Wharton: Conservancy director has helped save Utah's natural heritage
Perhaps the biggest reason Dave Livermore has been so successful as the Nature Conservancy's Utah State Director for the past 32 years is that he always deflects a conversation back toward others.
Getting him to talk about himself is as about as difficult as getting the environmental organization to approve a strip mall on a piece of land it helped preserve. He seldom uses the words "I" or "me," preferring to deflect credit to others.
But since moving to Utah from California in 1986 to join Chris Montague in opening what was first a Great Basin field office to protect Utah and Nevada, few Utah conservationists have had as much success as this friendly, unassuming man.
In a long afternoon interview in which Livermore kept trying to turn the conversation back to me, he talked mostly about partnerships with people and other agencies. I had to look at his written biography to learn exactly what the conservancy has accomplished under the only Utah state director it has ever known.
The record shows it has completed 180 conservation projects protecting more than 950,000 acres of public and private land, including major projects on the Great Salt Lake, the Dugout Ranch near Canyonlands National Park, along the Colorado River Corridor and in Washington County.
Working in Utah and Nevada, Livermore helped lead four statewide campaigns and two ballot initiatives raising more than $150 million for conservation. The Utah staff has grown to 18, including four in Moab.
The group is working to save sage grouse habitat, protect land for California condors, eliminate invasive tamarisk and Russian olive trees in the Escalante River drainage, present a lecture series on environmental ethics and change irrigation methods in northern Utah.
That's quite a record for a former high-school teacher and Jackson Hole wrangler who majored in American history. Of course, Dave neglected to tell me that he also had been awarded a Loeb Fellowship in advanced environmental studies from Harvard University in 1995. I had to dig that out of his written biography.
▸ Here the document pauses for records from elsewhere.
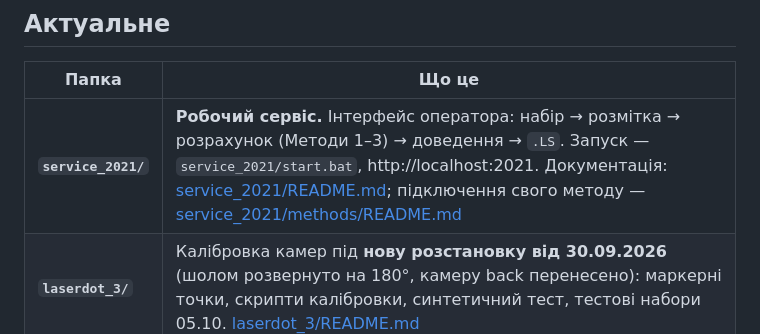
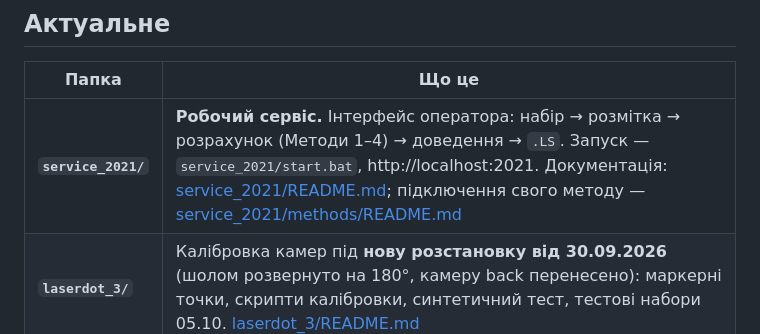
Before and after one commit to dmytrotankode/laser-test, a Markdown page: README.md, the part around the change. Rendered like a GitHub page.

Commit message:
docs: Методи 1-4
Co-Authored-By: Claude Opus 5.5 <noreply@anthropic.com>

```diff
--- a/README.md
+++ b/README.md
@@ -9,7 +9,7 @@
 
 | Папка | Що це |
 |---|---|
-| **`service_2021/`** | **Робочий сервіс.** Інтерфейс оператора: набір → розмітка → розрахунок (Методи 1–3) → доведення → `.LS`. Запуск — `service_2021/start.bat`, http://localhost:2021. Документація: [service_2021/README.md](service_2021/README.md); підключення свого методу — [service_2021/methods/README.md](service_2021/methods/README.md) |
+| **`service_2021/`** | **Робочий сервіс.** Інтерфейс оператора: набір → розмітка → розрахунок (Методи 1–4) → доведення → `.LS`. Запуск — `service_2021/start.bat`, http://localhost:2021. Документація: [service_2021/README.md](service_2021/README.md); підключення свого методу — [service_2021/methods/README.md](service_2021/methods/README.md) |
 | **`laserdot_3/`** | Калібровка камер під **нову розстановку від 30.09.2026** (шолом розвернуто на 180°, камеру back перенесено): маркерні точки, скрипти калібровки, синтетичний тест, тестові набори 05.10. [laserdot_3/README.md](laserdot_3/README.md) |
 
 **Стан на 14.10 (гілка `new-rig`):** нова калібровка `marker_2026-09-30` підключена —
```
Livermore and his wife, Salt Lake City artist Rebecca Livermore, had just finished visiting their daughter Jennifer in Australia, where she was working on a school project, when I caught up with him at the conservancy's office across from the Governor's Mansion on South Temple.
The Nature Conservancy in Utah has three major goals: conserving waters, caring for public lands and connecting people and nature.
A key new component of that is using the Dugout Ranch as the home for the Canyonlands Research Center, designed to study climate change and its impact on the region's land, water and community.
Livermore lists as his biggest disappointments the failure of a 2004 bond initiative, which would have set aside $150 million to preserve open space in Utah, and the fact the Utah Legislature has not funded the LeRay McAllister fund the past two years that helps protect parks, wildlife and recreation.
Mostly, he remains positive. And he feels what happens to Utah in the next 10 years with major decisions on land and water use could affect generations to come.
"A key concept comes from Wallace Stegner, who was on our board for several years," he said. "Stegner said he would like to see the West both prosperous and environmentally healthy with a civilization to match its scenery. That captures what the conservancy's mission will be."
That means finding a delicate middle balance between preserving quality of life and economic growth, a tricky formula if there ever were one.
"Like many people, you never know where life will take you," said Livermore. "I was fortunate to sign up with the conservancy in the early days of making its mark on the West. I was blessed to be assigned to Utah and, in those days, Nevada as well. It was a time where we could make a difference."
Indeed, few Utahns have made as big a difference in protecting the state's quality of life as Dave Livermore.